Local Boy Makes Good

Chef Patrick O'Cain joins East and West through innovative cuisine

 

CHEF PATRICK O’CAIN is a man self-described as “33 going on 50.” And it’s no wonder. He is the Chef and Owner of local favorite Gan Shan Station. To say that he’s busy would be an understatement, but he did set out to find a career that was “hands-on.”
O’Cain, who was born in Asheville and grew up just north of downtown, is a true local through and through. “We’re few and far between,” he says. Not that he minds the diversity of our city. In his early career, O’Cain spent a good deal of time traveling and experiencing cultural diversity first hand. Through it all, he maintained a love of cooking, albeit as an amateur. He studied English and French and worked for a while in France as an English teacher. He then moved on to work in the publishing industry.
It was actually O’Cain’s teaching job in a French culinary high school that inspired him to pursue a restaurant career. So O’Cain decided to return to Asheville to get a more formal culinary education at A-B Tech. In his first year, he scored a job with Cúrate, where he worked for a couple of seasons before moving on to an internship at Sean Brock’s McCrady’s in Charleston. That internship turned into a full time job and it also turned O’Cain into a “culinary school drop-out.”

That Question Which Everyone Asks

How does a local kid become an Asian chef? Growing up, Asian food was O’Cain’s favorite. His family prepared Asian dishes at home weekly, thanks to a Szechuan cookbook gifted to his parents nearly 40 years ago. “It’s funny, because we never went out to Chinese restaurants. We always cooked it at home,” he says. “So that’s where a lot of these taste memories come from and a lot of the inspiration comes from. It’s a pretty direct link to my childhood.”
Couple that with his time as sous chef at Xiao Bao Biscuit, also in Charleston, and he has gained a real knowledge of Asian cuisine. Is it authentic? Who’s to say. There are so many regions of every Asian country, that what is authentic to one might be strange to another. O’Cain takes his inspiration from a variety of locales – house made dumplings from China, ramen from Japan, curries from Thailand with an equally diverse drink menu of beer, sake, wine and non-alcoholic beverages.

Service Station Turned Eatery

It was also O’Cain’s time at Xiao Bao, which gave him the confidence to open his own restaurant. He assisted with the opening of XBB and learned a lot about operating a restaurant. “It was really a trial for myself,” he says. “Then this space came to the forefront and I just went for it.”
The space: a derelict old BP service station that had been empty for years. O’Cain had decided he wanted to come back to Asheville to be closer to his parents and the space on Charlotte Street really precipitated the move. “I had a vision of something that wasn’t here in the Asheville food scene, as well as something that wasn’t here on Charlotte Street.”  The makeover of 143 Charlotte Street was definitely an improvement to the neighborhood.
Stepping inside Gan Shan Station, you may be surprised to find an old service station could be warm and inviting. O’Cain has developed the perfect mix of vintage, industrial and comfort. The kitchen is open to dining room with bar side seats allowing diners to interact with the chefs. The prep space is to your right as you enter, baskets of fresh vegetables and ingredients in plain sight to the diner. Plus, the restaurant boasts an amazing outdoor space, perfect for enjoying the great Spring weather.

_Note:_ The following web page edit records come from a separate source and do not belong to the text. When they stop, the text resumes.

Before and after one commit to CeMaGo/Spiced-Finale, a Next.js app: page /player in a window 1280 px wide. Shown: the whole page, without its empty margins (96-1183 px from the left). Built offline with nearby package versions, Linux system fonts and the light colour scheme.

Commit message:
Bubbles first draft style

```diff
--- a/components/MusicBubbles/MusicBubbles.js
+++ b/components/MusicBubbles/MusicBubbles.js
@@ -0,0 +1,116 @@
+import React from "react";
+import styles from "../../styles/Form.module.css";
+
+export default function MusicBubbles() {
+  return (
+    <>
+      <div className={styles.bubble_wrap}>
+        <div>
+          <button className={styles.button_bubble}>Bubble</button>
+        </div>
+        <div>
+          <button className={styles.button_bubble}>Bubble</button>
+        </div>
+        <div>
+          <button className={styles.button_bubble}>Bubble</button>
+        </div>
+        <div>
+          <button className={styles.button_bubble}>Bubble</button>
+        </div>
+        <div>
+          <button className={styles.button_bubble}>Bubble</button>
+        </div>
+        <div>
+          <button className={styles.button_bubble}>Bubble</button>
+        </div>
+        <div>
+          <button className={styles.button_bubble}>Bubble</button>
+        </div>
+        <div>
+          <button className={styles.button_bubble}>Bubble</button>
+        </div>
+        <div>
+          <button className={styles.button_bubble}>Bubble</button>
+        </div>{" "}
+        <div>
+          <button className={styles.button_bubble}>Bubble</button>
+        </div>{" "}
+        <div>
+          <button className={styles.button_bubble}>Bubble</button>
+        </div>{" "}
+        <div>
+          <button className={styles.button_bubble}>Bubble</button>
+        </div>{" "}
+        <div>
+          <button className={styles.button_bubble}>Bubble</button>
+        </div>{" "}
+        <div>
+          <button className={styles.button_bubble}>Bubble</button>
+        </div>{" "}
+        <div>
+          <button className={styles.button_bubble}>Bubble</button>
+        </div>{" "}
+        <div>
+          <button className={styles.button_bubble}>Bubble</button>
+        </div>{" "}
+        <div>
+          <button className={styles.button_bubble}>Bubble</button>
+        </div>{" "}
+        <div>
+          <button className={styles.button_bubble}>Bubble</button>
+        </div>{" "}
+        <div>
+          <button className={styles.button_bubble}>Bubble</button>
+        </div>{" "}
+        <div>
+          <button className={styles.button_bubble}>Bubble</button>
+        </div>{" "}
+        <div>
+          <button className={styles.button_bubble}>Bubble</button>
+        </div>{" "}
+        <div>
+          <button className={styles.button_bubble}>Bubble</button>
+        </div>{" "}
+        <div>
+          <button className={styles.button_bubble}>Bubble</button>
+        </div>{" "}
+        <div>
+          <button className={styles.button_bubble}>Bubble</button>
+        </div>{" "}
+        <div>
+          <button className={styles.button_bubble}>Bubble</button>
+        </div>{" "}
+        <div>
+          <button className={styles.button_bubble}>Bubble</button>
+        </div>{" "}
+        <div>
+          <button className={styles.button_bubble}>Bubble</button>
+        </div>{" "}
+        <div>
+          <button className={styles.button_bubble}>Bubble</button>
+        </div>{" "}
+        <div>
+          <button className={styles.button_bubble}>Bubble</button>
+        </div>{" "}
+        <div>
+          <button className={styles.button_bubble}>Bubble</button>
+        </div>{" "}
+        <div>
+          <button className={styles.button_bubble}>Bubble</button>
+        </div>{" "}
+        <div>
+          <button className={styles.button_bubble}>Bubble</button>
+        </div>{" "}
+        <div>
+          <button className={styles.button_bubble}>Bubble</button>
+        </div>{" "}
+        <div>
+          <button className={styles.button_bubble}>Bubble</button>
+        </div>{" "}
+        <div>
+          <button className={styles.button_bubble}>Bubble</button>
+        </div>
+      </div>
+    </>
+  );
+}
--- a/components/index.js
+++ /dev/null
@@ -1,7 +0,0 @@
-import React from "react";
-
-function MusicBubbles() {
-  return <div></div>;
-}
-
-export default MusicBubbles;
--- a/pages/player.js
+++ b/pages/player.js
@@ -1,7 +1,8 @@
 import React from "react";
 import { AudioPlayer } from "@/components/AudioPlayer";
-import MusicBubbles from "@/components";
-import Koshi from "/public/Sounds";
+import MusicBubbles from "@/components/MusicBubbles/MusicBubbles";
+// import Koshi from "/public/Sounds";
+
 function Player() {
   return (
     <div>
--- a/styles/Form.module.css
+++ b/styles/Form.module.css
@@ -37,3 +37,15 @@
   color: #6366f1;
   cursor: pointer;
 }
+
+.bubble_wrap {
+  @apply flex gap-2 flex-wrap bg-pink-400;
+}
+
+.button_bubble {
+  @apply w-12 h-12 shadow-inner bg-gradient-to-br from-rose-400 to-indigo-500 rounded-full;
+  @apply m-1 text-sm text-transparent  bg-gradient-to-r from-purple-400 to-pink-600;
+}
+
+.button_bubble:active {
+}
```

Western North Carolina Meets the Far East

O’Cain enjoys working with local farmers, Paper Crane Farms and the Culinary Gardener, to source ingredients. “The farmers end up being some of my closest friends,” he says. With Spring arriving, he will be revamping the Gan Shan menu to accommodate the available local ingredients. The menu is structured seasonally, with Spring having the biggest change, then lighter fare in Summer and richer dishes in Fall and Winter. They source as much locally as they can, but of course there are a lot of ingredients specific to Asian cuisine that cannot be found in WNC.
And as for libations, O’Cain stocks several options in beer and sake originating in Asia, which he compliments with some local craft brew. One of the craft options on tap, Starr Hill Beer from Charlottesville, Virginia, where his brother Robbie O’Cain works as Master Brewer.

What’s Around the Curve?

Later this year, O’Cain will be opening a second smaller Gan Shan location, Gan Shan West. Located in the East-West Asheville area known as Beacham’s Curve. Gan Shan West will have only 25 seats compared to the 100+ seats at the Charlotte Street location. West will offer several quick options, ideal for carryout as well as sharing an outdoor space with OWL Bakery. Beacham’s Curve is a booming area for West Asheville – already home to Urban Orchard, OWL Bakery, Short Street Cakes and Taco Billy – there will be several more restaurants and breweries making their mark in the area this year. How is O’Cain managing all of this expansion? With the support of a good team, of course. He concludes, “I’m very confident in their abilities.”

Gan Shan Station is located at 143 Charlotte St. Visit ganshanstation.com for menus, hours and more info.